§ WHAT THIS TASK INVOLVES: Filter the data below for the string "README" and copy each matching line.

☆ ☆ ☆ ☆

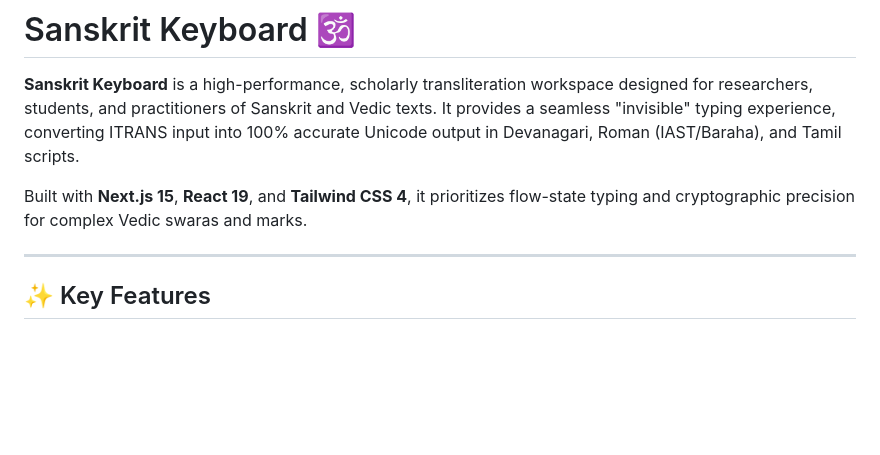
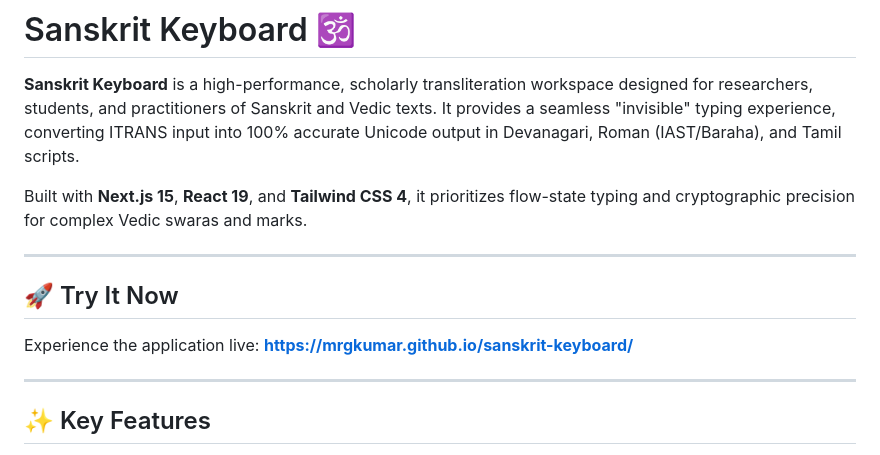
Before and after one commit to mrgkumar/sanskrit-keyboard, a Markdown page: README.md, the part around the change. Drawn GitHub-style; blank space fills up the shorter version.

Commit message:
docs: add live demo link to README

```diff
--- a/README.md
+++ b/README.md
@@ -3,6 +3,12 @@
 **Sanskrit Keyboard** is a high-performance, scholarly transliteration workspace designed for researchers, students, and practitioners of Sanskrit and Vedic texts. It provides a seamless "invisible" typing experience, converting ITRANS input into 100% accurate Unicode output in Devanagari, Roman (IAST/Baraha), and Tamil scripts.
 
 Built with **Next.js 15**, **React 19**, and **Tailwind CSS 4**, it prioritizes flow-state typing and cryptographic precision for complex Vedic swaras and marks.
+
+---
+
+## 🚀 Try It Now
+
+Experience the application live: **[https://mrgkumar.github.io/sanskrit-keyboard/](https://mrgkumar.github.io/sanskrit-keyboard/)**
 
 ---
 
```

☆ ☆ ☆ ☆

§ RESPONSE TO THIS EXERCISE:
Before and after one commit to mrgkumar/sanskrit-keyboard, a Markdown page: README.md, the part around the change. Drawn GitHub-style; blank space fills up the shorter version.
docs: add live demo link to README
--- a/README.md
+++ b/README.md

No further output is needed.